There I was, minding my own business and tooling along in a Cessna 172 with my flight instructor. I was preparing for my FAA practical exam later this month. Then boom! We saw acrid smoke from the dump.
First we thought that a car was on fire but then a helicopter in the area reported to the control tower that the dump was on fire. Later, other aircraft indicated that it seemed like an explosion.
As a student private pilot, I've seen a lot from the air. After all, flying your own airplane is different from a commercial light. Whales, dolphins, oil slicks and goats running across a runway (in Anegada) are some of the interesting sites from 1500 feet up.
But the fire at the dump was something new. Then the smell! The wind was blowing from east, southeast, so it filtered its way into the cockpit. An hour later, safely back on the ground, we were told that in fact it was an explosion.
For too long the Bovoni dump has been an area of serious concern. Methane fires and other hazardous conditions have existed there for several generations. What are we going to do about it? Are we going to wait until a whole section of St. Thomas is blown to smithereens?
We are literally sitting on a powder keg. Thank God for the quick response of emergency responders.

Terence A. Thomas
St. Thomas
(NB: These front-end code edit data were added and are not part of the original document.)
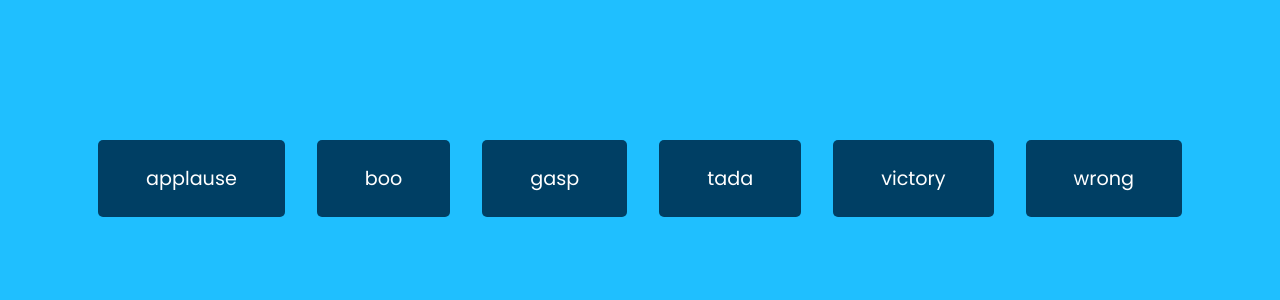
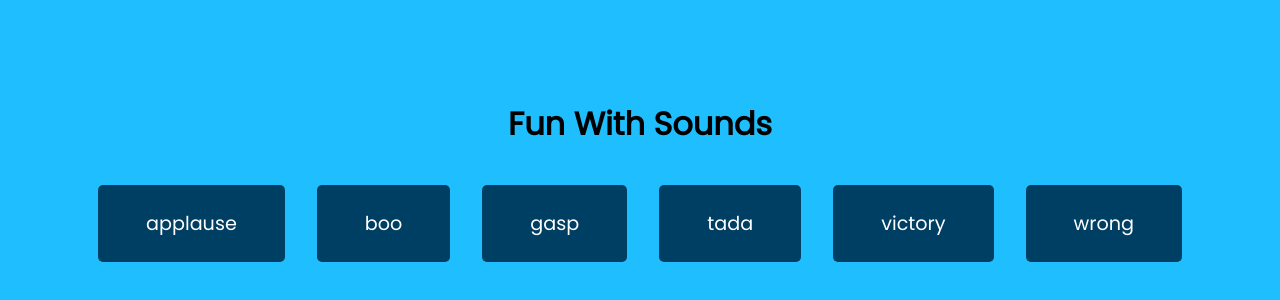
Before and after one commit to Shahbaaz92/audienceSound, a plain HTML site: page index.html in a window 1280 px wide. Shown: the part 222-522 px from the top of the page. Drawn offline with Linux system fonts and the light colour scheme.

Commit message:
Update index.html

```diff
--- a/index.html
+++ b/index.html
@@ -15,6 +15,8 @@
     <link rel="stylesheet" href="styles.css" />
   </head>
   <body>
+    <!--Headings-->
+    <h1>Fun With Sounds</h1>
     <!-- Audio tags -->
     <audio id="applause" src="sounds/applause.mp3"></audio>
     <audio id="boo" src="sounds/boo.mp3"></audio>
```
Editor's note: We welcome and encourage readers to keep the dialogue going by responding to Source commentary. Letters should be e-mailed with name and place of residence to source@viaccess.net.